Records from a data source —
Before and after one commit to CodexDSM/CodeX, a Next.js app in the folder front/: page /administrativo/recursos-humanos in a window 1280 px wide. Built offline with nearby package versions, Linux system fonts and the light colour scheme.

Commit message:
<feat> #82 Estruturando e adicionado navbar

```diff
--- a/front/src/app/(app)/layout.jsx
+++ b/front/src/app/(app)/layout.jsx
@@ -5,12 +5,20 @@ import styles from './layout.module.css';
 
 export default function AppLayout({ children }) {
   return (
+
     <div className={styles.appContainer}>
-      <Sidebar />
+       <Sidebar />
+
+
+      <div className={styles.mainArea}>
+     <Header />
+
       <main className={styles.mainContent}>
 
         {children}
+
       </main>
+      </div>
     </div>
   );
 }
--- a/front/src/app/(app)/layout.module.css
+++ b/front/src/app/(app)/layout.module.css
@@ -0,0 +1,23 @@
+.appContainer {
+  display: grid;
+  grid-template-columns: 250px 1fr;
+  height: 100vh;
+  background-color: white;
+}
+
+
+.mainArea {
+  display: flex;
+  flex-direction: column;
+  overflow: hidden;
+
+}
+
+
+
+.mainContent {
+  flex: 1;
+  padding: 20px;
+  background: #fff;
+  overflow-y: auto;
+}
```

Your assignment —
The records shown above are to be retyped exactly, with none omitted.

Task response —
Before and after one commit to CodexDSM/CodeX, a Next.js app in the folder front/: page /administrativo/recursos-humanos in a window 1280 px wide. Built offline with nearby package versions, Linux system fonts and the light colour scheme.

Commit message:
<feat> #82 Estruturando e adicionado navbar

```diff
--- a/front/src/app/(app)/layout.jsx
+++ b/front/src/app/(app)/layout.jsx
@@ -5,12 +5,20 @@ import styles from './layout.module.css';
 
 export default function AppLayout({ children }) {
   return (
+
     <div className={styles.appContainer}>
-      <Sidebar />
+       <Sidebar />
+
+
+      <div className={styles.mainArea}>
+     <Header />
+
       <main className={styles.mainContent}>
 
         {children}
+
       </main>
+      </div>
     </div>
   );
 }
--- a/front/src/app/(app)/layout.module.css
+++ b/front/src/app/(app)/layout.module.css
@@ -0,0 +1,23 @@
+.appContainer {
+  display: grid;
+  grid-template-columns: 250px 1fr;
+  height: 100vh;
+  background-color: white;
+}
+
+
+.mainArea {
+  display: flex;
+  flex-direction: column;
+  overflow: hidden;
+
+}
+
+
+
+.mainContent {
+  flex: 1;
+  padding: 20px;
+  background: #fff;
+  overflow-y: auto;
+}
```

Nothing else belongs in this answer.